Hundreds of people gathered in the Baltimore Polytechnic Institute auditorium Thursday night to urge members of the Kirwan Commission to develop a formula that would more equitably fund education in Baltimore and across Maryland.
The 25-member commission, formed to revamp the way the state distributes funding to school systems, is holding public hearings across the state before issuing a report to the legislature before the end of the year. The General Assembly will then decide how to implement its recommendations.
A study released last year estimated it would take an additional $1.9 billion in state funding and $1 billion in local funding to adequately fund Maryland’s schools. In Baltimore alone, schools need an additional $358 million annually, the report found. Advocates urged the commission not to short-change the city when developing an updated funding formula.
City schools CEO Sonja Santelises said the commission must answer the question, “Do we as a society believe it is acceptable for a child’s life to be predetermined by the ZIP code in which they were born?”
More than 50 people testified during the hearing, many echoing the theme that city students need more resources to reach their potential. Baltimore Education Coalition co-chair Sharicca Boldon asked the commission to find more funding for districts that are comprised of mostly black and brown students.
“What I know — and what all my classmates know, too — is that when schools are underfunded, we are not able to work at our maximum ability,” said City Neighbors High School student Ciera Smith. “We are trapped in a cycle of oppression and poverty which we hoped the access to education would break.”
The commission is considering whether schools should receive universal pre-kindergartender, support for community schools and additional funding for teacher salaries and capital projects.
“There are just not enough teachers in the classroom,” said Pam Gaddy, a Patapsco High School social studies teacher in Baltimore County. Gaddy would put more money toward raising teacher salaries and reducing class sizes.
Eileen Edwards, a school nurse at Dogwood Elementary School in the Woodlawn area of Baltimore County, is concerned over what she said is the lack of staff to support students. “There is just not enough assistants in the schools that are behavior specialists for students who are coming to us with chronic behavior issues.”
Speakers urged the commission to consider students living in concentrated poverty, segregation and areas of violence. Several speakers said that concentrated poverty exists in many areas around the state, not just in the city.

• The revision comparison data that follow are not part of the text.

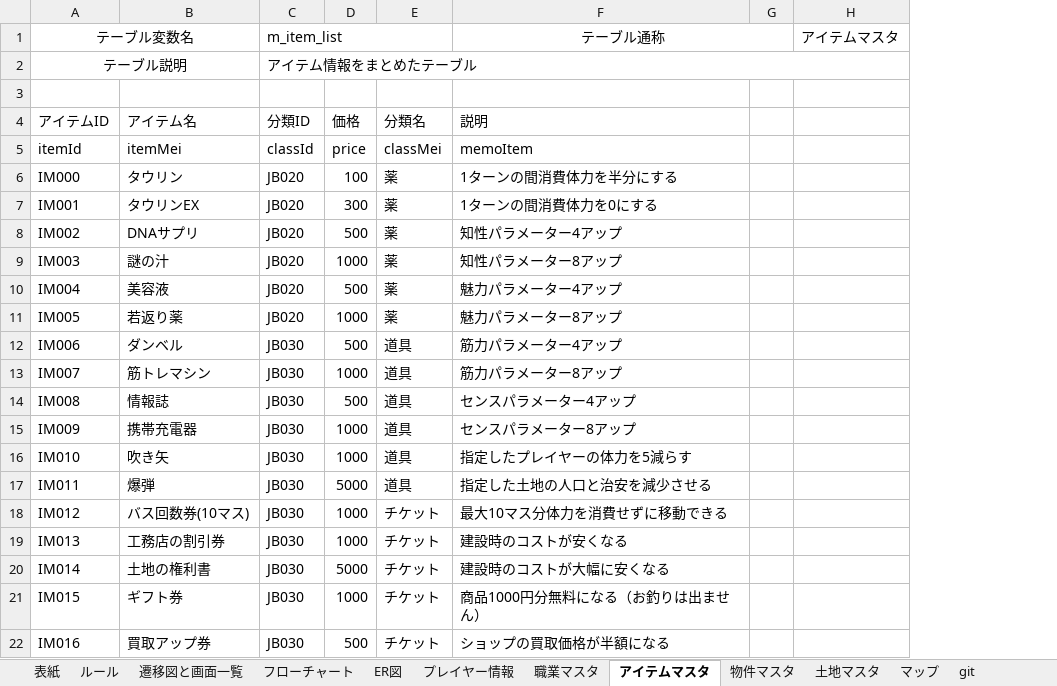
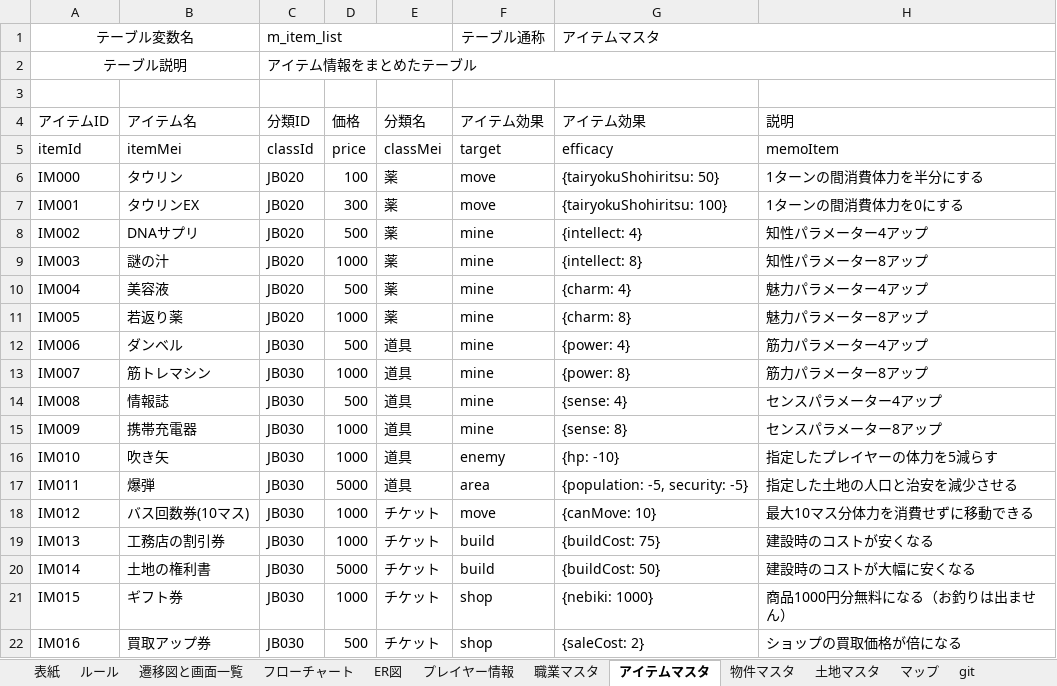
Before and after one commit to Hinase-0407/AllForOne, an Excel workbook: ボードゲーム設計書.xlsm, sheet アイテムマスタ, drawn as a sheet; values as stored, in another font and other column widths than the file's, no borders; charts and pictures not drawn; removed rows and columns are numbered as before the commit, all else as after; the diff names each change by its address in the sheet, - before the commit and + after, or states it on an @@ line.

```diff
--- a/ボードゲーム設計書.xlsm (sheet アイテムマスタ)
+++ b/ボードゲーム設計書.xlsm (sheet アイテムマスタ)
+column F (アイテム効果), row 1: テーブル通称; rows 5-22: target | move | move | mine | mine | mine | mine | mine | mine | mine | mine | enemy | area | move | build | build | shop | shop
+column G (アイテム効果), row 1: アイテムマスタ; rows 5-22: efficacy | {tairyokuShohiritsu: 50} | {tairyokuShohiritsu: 100} | {intellect: 4} | {intellect: 8} | {charm: 4} | {charm: 8} | {power: 4} | {power: 8} | {sense: 4} | {sense: 8} | {hp: -10} | {population: -5, security: -5} | {canMove: 10} | {buildCost: 75} | {buildCost: 50} | {nebiki: 1000} | {saleCost: 2}
-column G, empty
-column H, row 1: アイテムマスタ
-H1 (説明): テーブル通称
+H1 (説明): (empty)
-F1:G1 merged
-H22 (説明): ショップの買取価格が半額になる
+H22 (説明): ショップの買取価格が倍になる
```
Also changed, not shown: sheet 職業マスタ, sheet 土地マスタ, sheet 物件マスタ, 5 other files.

“All students deserve access to a quality education,” Baltimore Mayor Catherine Pugh said. “We ask you as a commission to look at how we balance resources throughout the state to make sure that every child ends up with a quality education.”